So there Thomas sits, a beneficiary of affirmative action, warming the oversized seat once occupied by civil rights titan Thurgood Marshall, arguing that Frederick Douglass would not have approved of affirmative action. Talk about adding insult to injury.
Although it would be a serious mistake to dismiss Thomas’ logic out of hand — there is some merit to his belief that African-Americans had better read the writing on the wall and learn to depend less and less on the assistance of government — that logic is incomplete, even corrupt. Thomas’ argument wears thin when you consider Douglass’ quote in context.
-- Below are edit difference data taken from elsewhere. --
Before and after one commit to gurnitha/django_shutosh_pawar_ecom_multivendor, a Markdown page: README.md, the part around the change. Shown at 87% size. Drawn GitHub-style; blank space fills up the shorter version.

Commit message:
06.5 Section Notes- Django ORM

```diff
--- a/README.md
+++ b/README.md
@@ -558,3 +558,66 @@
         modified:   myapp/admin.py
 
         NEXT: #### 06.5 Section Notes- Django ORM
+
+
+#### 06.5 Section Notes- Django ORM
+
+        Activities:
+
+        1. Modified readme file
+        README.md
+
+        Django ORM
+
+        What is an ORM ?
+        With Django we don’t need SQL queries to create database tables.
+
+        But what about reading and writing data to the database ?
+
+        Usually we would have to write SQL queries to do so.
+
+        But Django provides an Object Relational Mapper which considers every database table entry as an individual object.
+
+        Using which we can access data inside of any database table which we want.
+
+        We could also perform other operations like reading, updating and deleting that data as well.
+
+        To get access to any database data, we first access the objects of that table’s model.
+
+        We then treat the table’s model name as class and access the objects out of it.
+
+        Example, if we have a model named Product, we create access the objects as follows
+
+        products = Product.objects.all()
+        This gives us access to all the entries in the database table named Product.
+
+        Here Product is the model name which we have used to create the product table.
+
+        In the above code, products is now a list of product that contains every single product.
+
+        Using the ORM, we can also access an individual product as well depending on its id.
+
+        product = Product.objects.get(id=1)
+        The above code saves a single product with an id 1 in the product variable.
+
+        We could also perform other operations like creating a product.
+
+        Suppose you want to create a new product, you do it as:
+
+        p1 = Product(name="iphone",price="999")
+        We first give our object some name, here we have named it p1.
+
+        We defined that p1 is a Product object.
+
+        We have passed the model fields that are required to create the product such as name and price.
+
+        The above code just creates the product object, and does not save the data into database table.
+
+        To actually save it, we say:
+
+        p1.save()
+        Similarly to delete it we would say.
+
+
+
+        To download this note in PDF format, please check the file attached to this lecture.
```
For one thing, one of Douglass’ leading biographers would consider the quote an example of Douglass’ excessive — and short-lived — optimism as the Civil War approached its conclusion. Douglass, said William S. McFeely, was “more sensitive to the tone with which ... benevolence was to be bestowed than to the desperate need for assistance” on the part of newly freed slaves.
Elsewhere, writes McFeely: “In his zeal to see that freed people were not brushed aside as impotent victims, [Douglass] overlooked the damage slavery had done to many of them. ...”
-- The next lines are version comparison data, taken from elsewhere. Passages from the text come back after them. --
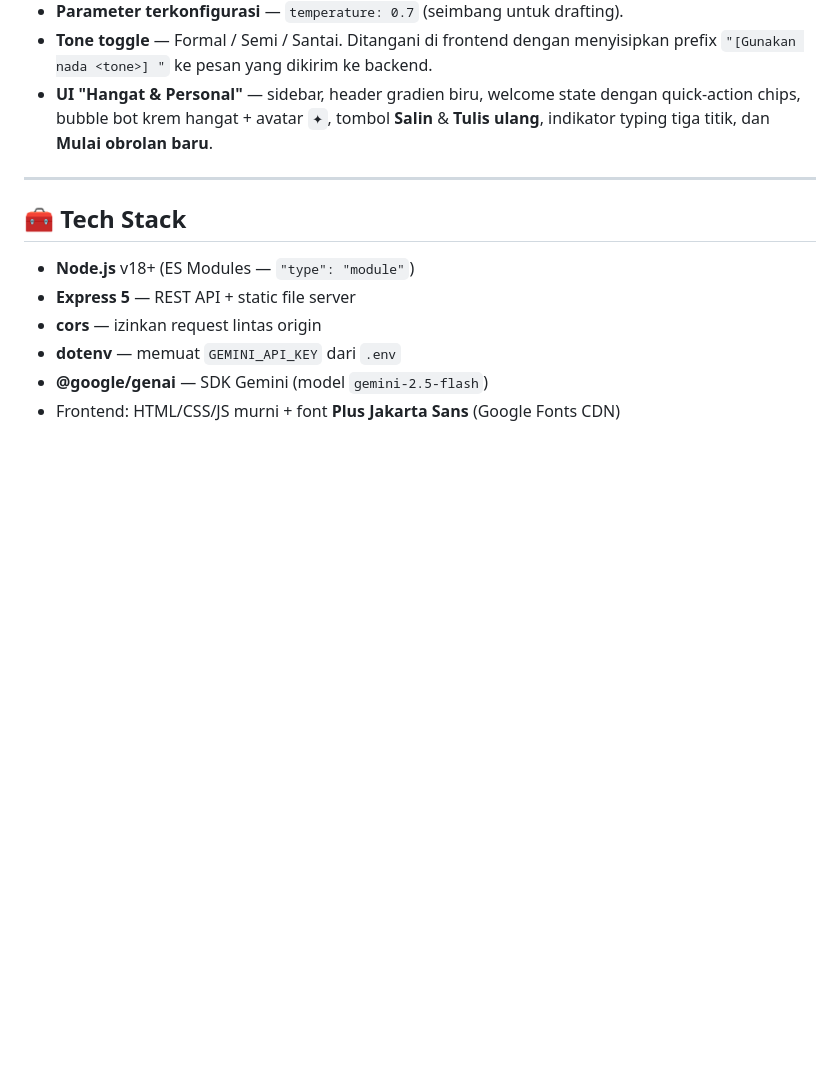
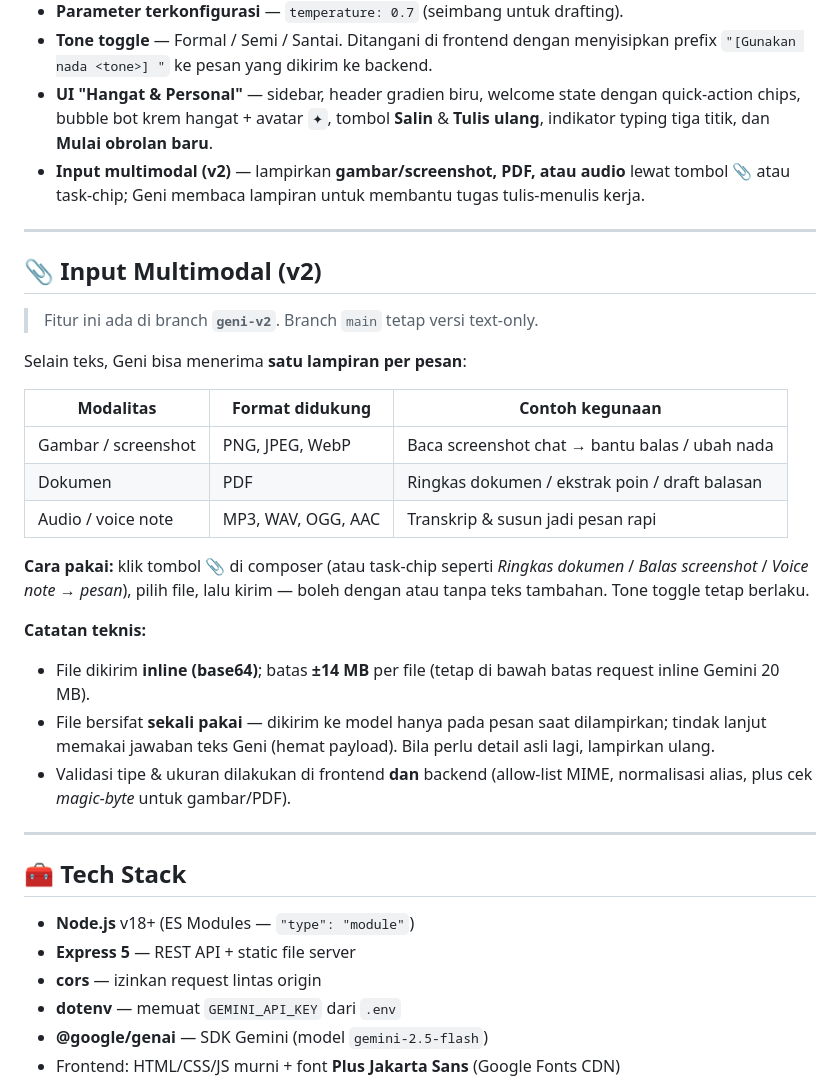
Before and after one commit to devluckman/geni-personal-ai-assistant, a Markdown page: README.md, the part around one of its changes. Rendered like a GitHub page; blank space fills up the shorter version.

Commit message:
docs: dokumentasikan input multimodal v2 + kontrak endpoint file

```diff
--- a/README.md
+++ b/README.md
@@ -32,6 +32,34 @@ terekspos ke browser. Frontend hanya menangani UI dan memanggil endpoint `/api/c
 - **UI "Hangat & Personal"** — sidebar, header gradien biru, welcome state dengan quick-action
   chips, bubble bot krem hangat + avatar `✦`, tombol **Salin** & **Tulis ulang**, indikator
   typing tiga titik, dan **Mulai obrolan baru**.
+- **Input multimodal (v2)** — lampirkan **gambar/screenshot, PDF, atau audio** lewat tombol 📎
+  atau task-chip; Geni membaca lampiran untuk membantu tugas tulis-menulis kerja.
+
+---
+
+## 📎 Input Multimodal (v2)
+
+> Fitur ini ada di branch **`geni-v2`**. Branch `main` tetap versi text-only.
+
+Selain teks, Geni bisa menerima **satu lampiran per pesan**:
+
+| Modalitas | Format didukung | Contoh kegunaan |
+|---|---|---|
+| Gambar / screenshot | PNG, JPEG, WebP | Baca screenshot chat → bantu balas / ubah nada |
+| Dokumen | PDF | Ringkas dokumen / ekstrak poin / draft balasan |
+| Audio / voice note | MP3, WAV, OGG, AAC | Transkrip & susun jadi pesan rapi |
+
+**Cara pakai:** klik tombol **📎** di composer (atau task-chip seperti *Ringkas dokumen* /
+*Balas screenshot* / *Voice note → pesan*), pilih file, lalu kirim — boleh dengan atau tanpa
+teks tambahan. Tone toggle tetap berlaku.
+
+**Catatan teknis:**
+- File dikirim **inline (base64)**; batas **±14 MB** per file (tetap di bawah batas request
+  inline Gemini 20 MB).
+- File bersifat **sekali pakai** — dikirim ke model hanya pada pesan saat dilampirkan; tindak
+  lanjut memakai jawaban teks Geni (hemat payload). Bila perlu detail asli lagi, lampirkan ulang.
+- Validasi tipe & ukuran dilakukan di frontend **dan** backend (allow-list MIME, normalisasi
+  alias, plus cek *magic-byte* untuk gambar/PDF).
 
 ---
 
```
Also changed, not shown: other parts of README.md (+20 -0 lines).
And consider other quotes made by Douglass, such as this excerpt from “Reconstruction,” which was published in The Atlantic Monthly magazine a year after the address that Thomas cites:
“The people themselves demand such a reconstruction as shall put an end to the present anarchical state of things in the late rebellious States — where frightful murders and wholesale massacres are perpetrated in the very presence of Federal soldiers. This horrible business they require shall cease. They want a reconstruction such as will protect loyal men, black and white, in their persons and property: such a one as will cause Northern industry, Northern capital, and Northern civilization to flow into the South, and make a man from New England as much at home in Carolina as elsewhere in the Republic. … The South must be opened to the light of law and liberty, and this session of Congress is relied upon to accomplish this important work.
“The plain, common-sense way of doing this work is simply to establish in the South one law, one government, one administration of justice, one condition to the exercise of the elective franchise, for men of all races and colors alike. …Let sound political prescience but take the place of an unreasoning prejudice, and this will be done.”
In other words, Douglass was inviting a whole lot of interference to aid freed slaves.
Four years before the Atlantic article, President Abraham Lincoln had issued the Emancipation Proclamation. On the night of Dec. 31, 1862, the president declared that all slaves in areas not held by Union troops would be considered free as of the next day. As soon as Douglass got wind of that declaration he fought even harder for the right of blacks to serve in the Union army to fight for their country and their freedom at the same time.
In 1863, thanks to Douglass’ efforts, Congress authorized black enlistment in the Union army. The Massachusetts 54th Regiment was the first black unit to be formed and Douglass even assisted in the recruitment efforts. When it later became evident that the black troops were being discriminated against, Douglass met with Lincoln to try to resolve the problem.
And let’s look again at the Douglass passage that Thomas quoted: “And if the negro cannot stand on his own legs, let him fall also. All I ask is, give him a chance to stand on his own legs! Let him alone! ... Your interference is doing him positive injury.”
Without government “interference,” the “negro” wouldn’t have had a leg to stand on, let alone two of them. Justice Thomas, of all Negroes, should know this.Keith A Owens is a Detroit-area freelance writer and musician. E-mail firstname.lastname@example.org